Quebec's social housing stock is crumbling as repair costs rise, tenant group says
MONTREAL — A tenant group is speaking out about the decrepit state of social housing in Quebec, which continues to deteriorate as the cost of repairs rise.
The Fédération des locataires d'habitations à loyer modique du Québec, which represents social housing residents, said today that the number of housing units in poor or very poor condition has risen 39 per cent in the last two years.
The number of units earning a D or E grade, indicating they need major work, has gone from 18,644 in 2020 to 25,974 in 2022.
Representatives of the group spoke to reporters in front of a six-unit building in Montreal that has been barricaded since 2019. They said the repair bill for the low-rent building would have been $271,000 in 2020, but would cost $438,000 today because of inflation and rising construction costs.
The group is accusing the province of breaking its promises and is calling on François Legault's government to put up the $2.2 billion it had pledged for social housing repairs.
The province's housing agency, the Société d’habitation du Québec, estimated in 2016 that more than 700 of its low-rent units were in a poor or very poor state, representing nearly 30 per cent of its social housing stock.

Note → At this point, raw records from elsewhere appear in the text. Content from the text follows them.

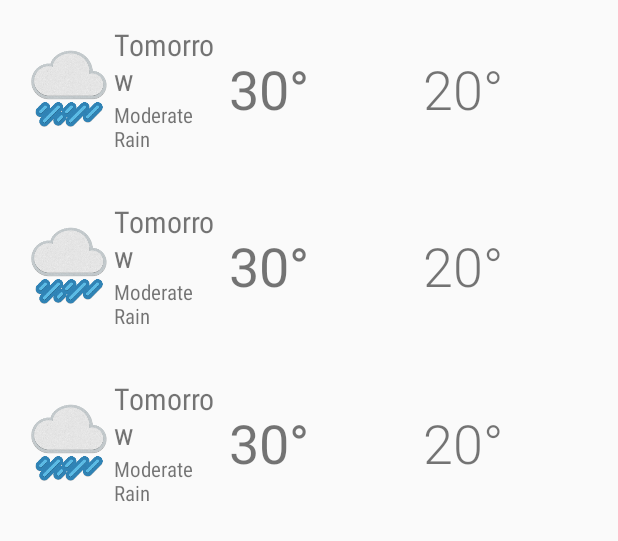
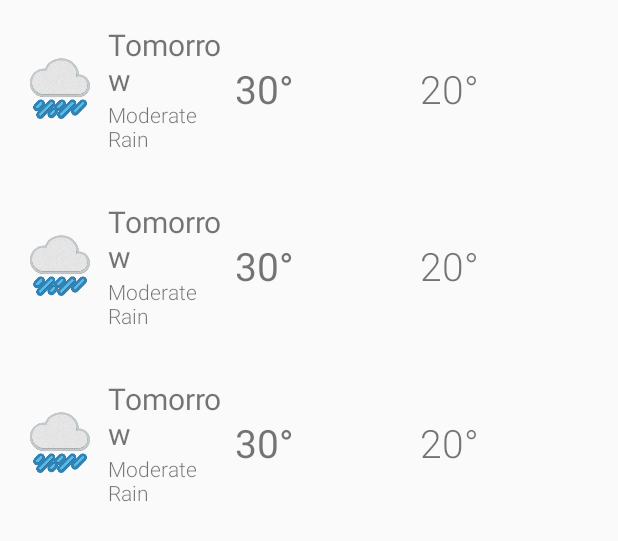
Before and after one commit to simonpham/Sunshine, an Android app: the layout fragment_home.xml on its own in the app's theme, with its tools: preview values and no code run, on a phone screen of 412 x 824 dp. Shown: the top 541 px of the screen. Run offline under Robolectric (Android 15) with nearby library versions, the phone set to English and light mode, and no system bars.

Commit message:
Update item_forecast layout

```diff
--- a/app/src/main/res/layout/item_forecast.xml
+++ b/app/src/main/res/layout/item_forecast.xml
@@ -4,16 +4,19 @@
     xmlns:tools="http://schemas.android.com/tools"
     android:layout_width="match_parent"
     android:layout_height="wrap_content"
-    android:background="?attr/selectableItemBackground"
+    android:background="@drawable/selectable_item_background"
+    android:clickable="true"
+    android:focusable="true"
     android:gravity="center_vertical"
     android:minHeight="?attr/listPreferredItemHeight"
     android:padding="16dp">
 
     <ImageView
         android:id="@+id/ivIcon"
-        android:layout_width="60dp"
+        android:layout_width="48dp"
         android:layout_height="0dp"
         app:layout_constraintBottom_toBottomOf="parent"
+        app:layout_constraintEnd_toStartOf="@id/tvDate"
         app:layout_constraintStart_toStartOf="parent"
         app:layout_constraintTop_toTopOf="parent"
         tools:src="@drawable/art_rain" />
@@ -22,7 +25,8 @@
         android:id="@+id/tvDate"
         android:layout_width="0dp"
         android:layout_height="wrap_content"
-        android:fontFamily="sans-serif-condensed"
+        android:layout_marginStart="8dp"
+        android:fontFamily="sans-serif"
         android:gravity="start"
         android:textSize="20sp"
         app:layout_constraintBottom_toTopOf="@id/tvForecast"
@@ -36,7 +40,8 @@
         android:id="@+id/tvForecast"
         android:layout_width="0dp"
         android:layout_height="wrap_content"
-        android:fontFamily="sans-serif-condensed"
+        android:layout_marginStart="8dp"
+        android:fontFamily="sans-serif-light"
         android:gravity="start"
         android:textAppearance="?android:textAppearanceSmall"
         app:layout_constraintBottom_toBottomOf="parent"
@@ -57,10 +62,10 @@
         android:layout_width="wrap_content"
         android:layout_height="0dp"
         android:layout_gravity="center"
-        android:layout_marginStart="16dp"
+        android:layout_marginStart="8dp"
         android:fontFamily="sans-serif"
         android:gravity="center"
-        android:textSize="36sp"
+        android:textSize="26sp"
         app:layout_constraintBottom_toBottomOf="parent"
         app:layout_constraintEnd_toStartOf="@id/tvLow"
         app:layout_constraintStart_toEndOf="@id/barrier"
@@ -72,10 +77,10 @@
         android:layout_width="wrap_content"
         android:layout_height="0dp"
         android:layout_gravity="center"
-        android:layout_marginStart="16dp"
+        android:layout_marginStart="8dp"
         android:fontFamily="sans-serif-light"
         android:gravity="center"
-        android:textSize="36sp"
+        android:textSize="26sp"
         app:layout_constraintBottom_toBottomOf="parent"
         app:layout_constraintEnd_toEndOf="parent"
         app:layout_constraintStart_toEndOf="@id/tvHigh"
```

This report by The Canadian Press was first published Feb. 27, 2023.
This story was produced with the financial assistance of the Meta and Canadian Press News Fellowship.
The Canadian Press